* _WHAT YOU HAVE TO DO_: Copy every line from the records below that carries the word "iArtist".
----------
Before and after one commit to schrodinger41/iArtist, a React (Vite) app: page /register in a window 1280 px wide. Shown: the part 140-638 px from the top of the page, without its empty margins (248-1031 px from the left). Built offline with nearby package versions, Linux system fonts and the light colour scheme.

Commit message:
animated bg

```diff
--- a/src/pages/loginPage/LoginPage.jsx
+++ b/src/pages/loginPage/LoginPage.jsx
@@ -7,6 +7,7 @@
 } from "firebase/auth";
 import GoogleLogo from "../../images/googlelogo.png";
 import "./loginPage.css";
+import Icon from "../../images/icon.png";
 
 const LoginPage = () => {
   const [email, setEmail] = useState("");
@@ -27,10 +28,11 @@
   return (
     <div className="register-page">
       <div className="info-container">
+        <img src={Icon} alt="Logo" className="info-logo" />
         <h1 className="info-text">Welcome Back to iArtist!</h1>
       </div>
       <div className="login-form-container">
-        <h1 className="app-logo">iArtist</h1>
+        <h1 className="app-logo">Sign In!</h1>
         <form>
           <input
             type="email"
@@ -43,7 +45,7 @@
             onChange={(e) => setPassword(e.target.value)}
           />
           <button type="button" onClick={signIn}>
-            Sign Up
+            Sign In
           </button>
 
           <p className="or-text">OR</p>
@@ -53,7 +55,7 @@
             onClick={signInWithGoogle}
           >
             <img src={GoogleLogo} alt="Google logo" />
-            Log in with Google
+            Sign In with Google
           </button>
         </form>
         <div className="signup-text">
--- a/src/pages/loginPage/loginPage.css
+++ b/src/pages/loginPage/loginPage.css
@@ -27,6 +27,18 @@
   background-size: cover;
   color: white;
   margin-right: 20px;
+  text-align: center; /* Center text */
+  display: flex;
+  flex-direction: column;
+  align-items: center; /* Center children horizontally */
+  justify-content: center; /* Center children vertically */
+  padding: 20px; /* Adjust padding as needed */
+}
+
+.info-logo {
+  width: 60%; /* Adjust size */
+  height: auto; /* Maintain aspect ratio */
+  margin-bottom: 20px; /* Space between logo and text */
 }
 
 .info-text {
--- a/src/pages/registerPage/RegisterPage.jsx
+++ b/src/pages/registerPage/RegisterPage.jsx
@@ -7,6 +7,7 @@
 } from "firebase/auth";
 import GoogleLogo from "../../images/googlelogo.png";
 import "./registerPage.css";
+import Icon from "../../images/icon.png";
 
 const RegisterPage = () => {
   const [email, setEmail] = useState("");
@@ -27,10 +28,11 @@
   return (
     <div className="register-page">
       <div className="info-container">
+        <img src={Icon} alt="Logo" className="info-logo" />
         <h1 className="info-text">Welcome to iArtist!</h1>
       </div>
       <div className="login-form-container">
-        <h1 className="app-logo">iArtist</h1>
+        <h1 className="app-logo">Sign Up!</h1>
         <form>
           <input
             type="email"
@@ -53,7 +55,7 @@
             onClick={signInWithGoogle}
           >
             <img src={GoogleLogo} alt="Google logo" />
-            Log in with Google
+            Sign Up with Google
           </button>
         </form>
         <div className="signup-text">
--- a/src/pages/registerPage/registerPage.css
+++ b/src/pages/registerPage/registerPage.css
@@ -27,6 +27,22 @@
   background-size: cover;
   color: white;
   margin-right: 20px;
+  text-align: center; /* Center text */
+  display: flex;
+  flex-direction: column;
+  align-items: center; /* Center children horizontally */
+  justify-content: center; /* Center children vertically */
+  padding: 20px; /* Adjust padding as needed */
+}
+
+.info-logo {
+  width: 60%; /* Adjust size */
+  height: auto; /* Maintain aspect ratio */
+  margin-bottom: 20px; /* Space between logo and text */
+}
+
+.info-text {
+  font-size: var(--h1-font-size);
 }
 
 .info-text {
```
----------
* _WORKED SOLUTION_:
Before and after one commit to schrodinger41/iArtist, a React (Vite) app: page /register in a window 1280 px wide. Shown: the part 140-638 px from the top of the page, without its empty margins (248-1031 px from the left). Built offline with nearby package versions, Linux system fonts and the light colour scheme.
         <h1 className="info-text">Welcome Back to iArtist!</h1>
-        <h1 className="app-logo">iArtist</h1>
         <h1 className="info-text">Welcome to iArtist!</h1>
-        <h1 className="app-logo">iArtist</h1>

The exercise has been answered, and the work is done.